Bond fund manager Bill Gross on Tuesday said he had bought $1.5 billion of municipal bonds on Friday at what he called "very attractive" prices that have risen "substantially" since then.
The $2.6 trillion municipal bond market has become a bargain-hunter's delight, because hedge funds and other players that use leverage were forced to sell billions of dollars of bonds last week. February recorded the municipal bond market's worst-ever performance, according to Merrill Lynch indices.
Gross, who manages the $120 billion Pimco Total Return Fund, responded to Reuters in an email. He declined to provide the average yields he paid.
"We bought $1.5 billion on Friday at very attractive prices that have since improved substantially."
Hedge funds and so-called tender option bond programs, which make money by buying long-term municipal debt and financing it with short-term paper, have faced a double-whammy of issues.
Short-term borrowing costs have spiked as investors unloaded paper backed by troubled bond insurers, swamping dealers. And the value of long-term municipal bonds plunged as investors fled debt that was seen as tainted because it was backed by an insurer no longer deemed credit-worthy because of its expansion into the subprime mortgage sector.
Retail investors, who often are viewed as slow-footed, have also leaped into the market.
For example, California on Monday sold 70 percent of the $1.75 billion of bonds it is selling to individuals, an extraordinarily high amount.
Issuers often are happy if they place just 15 to 20 percent of their bonds with individuals.
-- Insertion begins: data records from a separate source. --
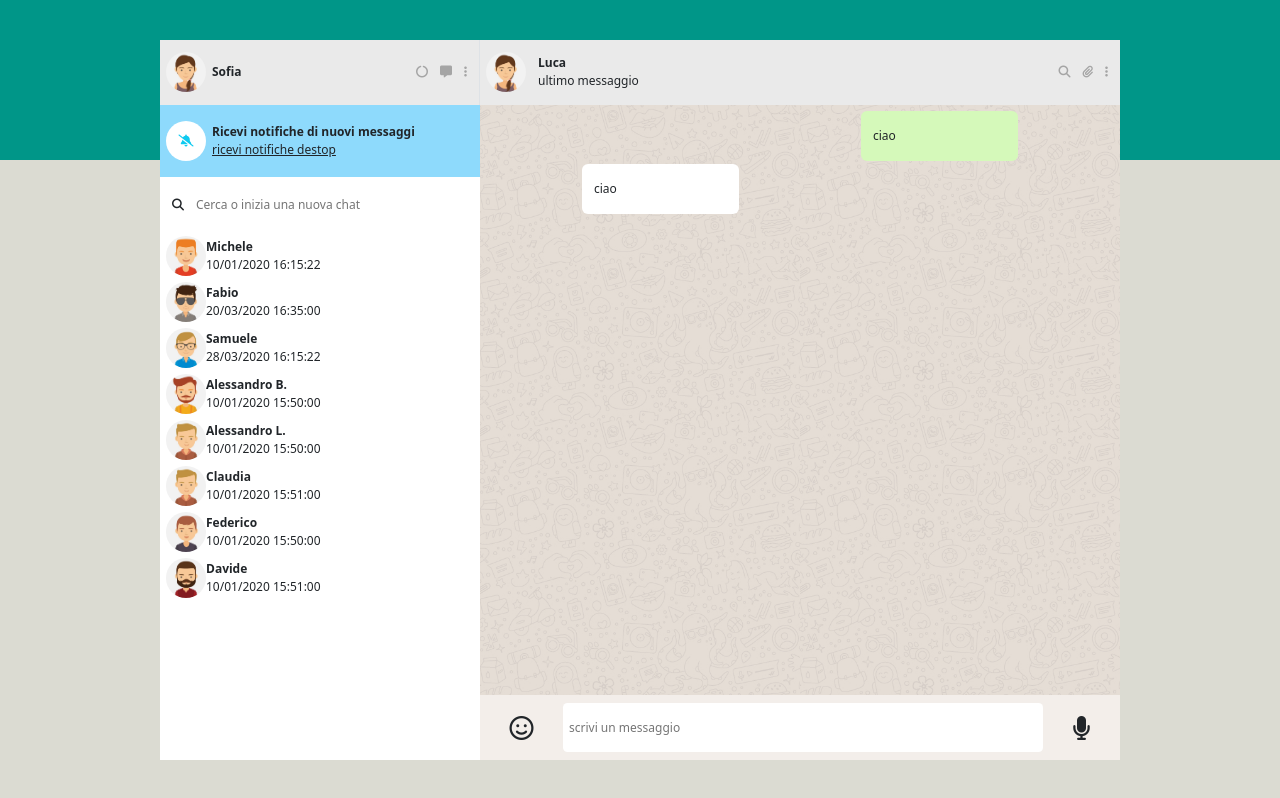
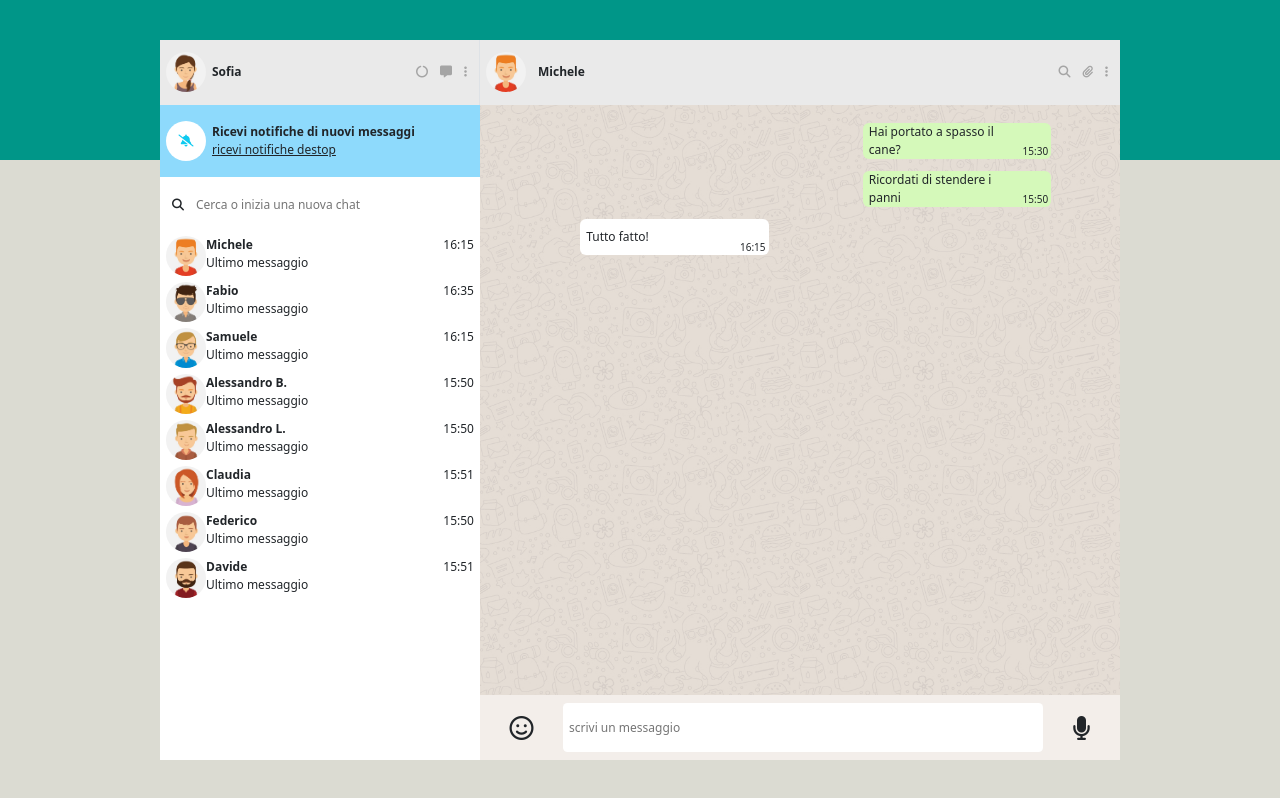
Before and after one commit to fabiodelli/vue-boolzapp, a plain HTML site: page index.html in a window 1280 px wide. Drawn offline with nearby package versions, Linux system fonts and the light colour scheme.

Commit message:
add milestone 2

```diff
--- a/index.html
+++ b/index.html
@@ -67,9 +67,12 @@
 
                     <div class="contact_list">
 
-                        <div v-for="contact in contacts" :key="index" class=" card-list d-flex align-items-center m-2">
+                        <div v-for="(contact, index) in contacts"  @click="selected(index)"  class=" card-list d-flex justify-content-between align-items-center m-2">
+                            <div class="d-flex">
                                 <img class="circle_contact rounded-circle" :src="contact.avatar" alt="Avatar img">
-                            <div><strong>{{contact.name}}</strong> <br><span>{{contact.messages[contact.messages.length -1].date}}</span> </div>
+                                <div><strong>{{contact.name}}</strong> <br> <span>Ultimo messaggio</span> </div>
+                            </div>
+                            <div class="align-self-start ">{{contact.messages[contact.messages.length -1].date.slice(11,16)}}</div>
                         </div>
 
                     </div>
@@ -80,9 +83,12 @@
                 <!-- PROFILE ------------------------------>
                 <div class="col-8">
                     <div class="profile d-flex align-items-center justify-content-between">
-                        <div class="profile_img d-flex align-items-center ms-2">
-                            <img src="./img/avatar_io.jpg" alt="Profile img">
-                            <div class="ms-2 "><strong>Luca</strong> <br><span>ultimo messaggio</span> </div>
+                        <div  class="profile_img d-flex align-items-center ms-2" >
+                            <img :src="contacts[activeProfile].avatar" alt="Profile img">
+                            <div class="ms-2 ">
+                                <strong>{{ contacts[activeProfile].name }}</strong> <br>
+                               <!--  <span>{{ contacts.[activeProfile].messages[messages.length - 1].date}}</span> -->
+                            </div>
                         </div>
                         <div class="toggle d-flex align-items-center me-3">
                             <i class="fa-solid fa-magnifying-glass m-2 me-3"></i>
@@ -95,13 +101,20 @@
 
                     <div class="box_message p-2">
 
-                        <div class="d-flex justify-content-end" >
-                            <div class="m_green d-flex align-items-center rounded-3 p-3 w-25">ciao</div>
+
+
+                            <div v-for="(message, index) in contacts[activeProfile].messages" :key="index" class="d-flex " >
+                                <div v-if="message.status === 'sent'" class="m_green d-flex justify-content-between align-items-center rounded-3 ps-2 pe-1">{{message.message}}
+                                    <span class="fs_10 align-self-end ">{{message.date.slice(11,16)}}</span>
+                                </div>
+                                <div v-else="message.status !== 'sent'" class="m_white d-flex justify-content-between align-items-center rounded-3 ps-2 pe-1">{{message.message}}
+                                <span class="fs_10 align-self-end ">{{message.date.slice(11,16)}}</span>
+                            </div>
                             </div>
 
-                        <div class="d-flex mt-1 ">
-                            <div class="m_white d-flex align-items-center rounded-3 p-3 w-25">ciao</div>
-                        </div>
+
+
+
 
 
                     </div>
@@ -121,13 +134,14 @@
 
             </div>
 
+        </div>
         <script src="https://unpkg.com/vue@3/dist/vue.global.js"></script>
         <script src="./js/main.js"></script>
         <script
             src="https://cdn.jsdelivr.net/npm/bootstrap@5.2.3/dist/js/bootstrap.bundle.min.js"
             integrity="sha384-kenU1KFdBIe4zVF0s0G1M5b4hcpxyD9F7jL+jjXkk+Q2h455rYXK/7HAuoJl+0I4"
-                crossorigin="anonymous"></script>
-        </div>
+            crossorigin="anonymous">
+        </script>
 
 
     </body>
--- a/js/main.js
+++ b/js/main.js
@@ -3,9 +3,8 @@
 const { createApp } = Vue
 createApp({
     data() {
-        activeProfile = 0
         return {
-
+            activeProfile: 0,
             contacts: [
                 {
                     name: 'Michele',
@@ -109,7 +108,7 @@ createApp({
                 },
                 {
                     name: 'Claudia',
-                    avatar: './img/avatar_5.jpg',
+                    avatar: './img/avatar_6.jpg',
                     visible: true,
                     messages: [
                         {
@@ -173,5 +172,8 @@ createApp({
         }
     },
     methods: {
+        selected(index) {
+            this.activeProfile = index
+        },
     },
 }).mount('#app')
--- a/style.css
+++ b/style.css
@@ -40,7 +40,7 @@
  }
 
  .contact_list {
-        height: 74%;
+     height: 73%;
  }
 
  .circle_contact {
@@ -48,8 +48,15 @@
      aspect-ratio: 1;
  }
 
+ .fs_10{
+    font-size: 10px;
+ }
+
  .card_list {
      height: 60px;
+ }
+ .card_list img{
+     width: 50px;
  }
 
  /* RIGHT SIDE */
@@ -60,25 +67,31 @@
      margin-right: 0.5rem;
  }
 
-    .box_message{
+ .box_message {
      height: 82%;
      background-image: url("./img/mine.jpg");
-        background-size:50%;
+     background-size: 50%;
+     overflow-y: scroll;
 
  }
 
-    .m_green{
+ .m_green {
      background-color: rgb(213, 249, 186);
-        height: 50px;
-        margin-right: 8rem;
-    }
-    .m_white{
-        background-color: rgb(255, 255, 255);
-        height: 50px;
-        margin-left: 8rem;
+     width: 30%;
+     min-height: 3rem;
+     margin-left: 60%;
+     margin-top: 1rem;
  }
 
-    .message_bar{
+ .m_white {
+     background-color: rgb(255, 255, 255);
+     width: 30%;
+     min-height: 3rem;
+     margin-left: 15%;
+     margin-top: 1rem;
+ }
+
+ .message_bar {
      height: 9%;
-        background-color:rgb(243, 238, 234);
+     background-color: rgb(243, 238, 234);
  }
```
Lines whose indentation alone changed are shown as unchanged.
A spokesman for California's treasurer said this was unprecedented demand, and the state ended the retail presale period early because it wanted to preserve some of its new bonds for institutions.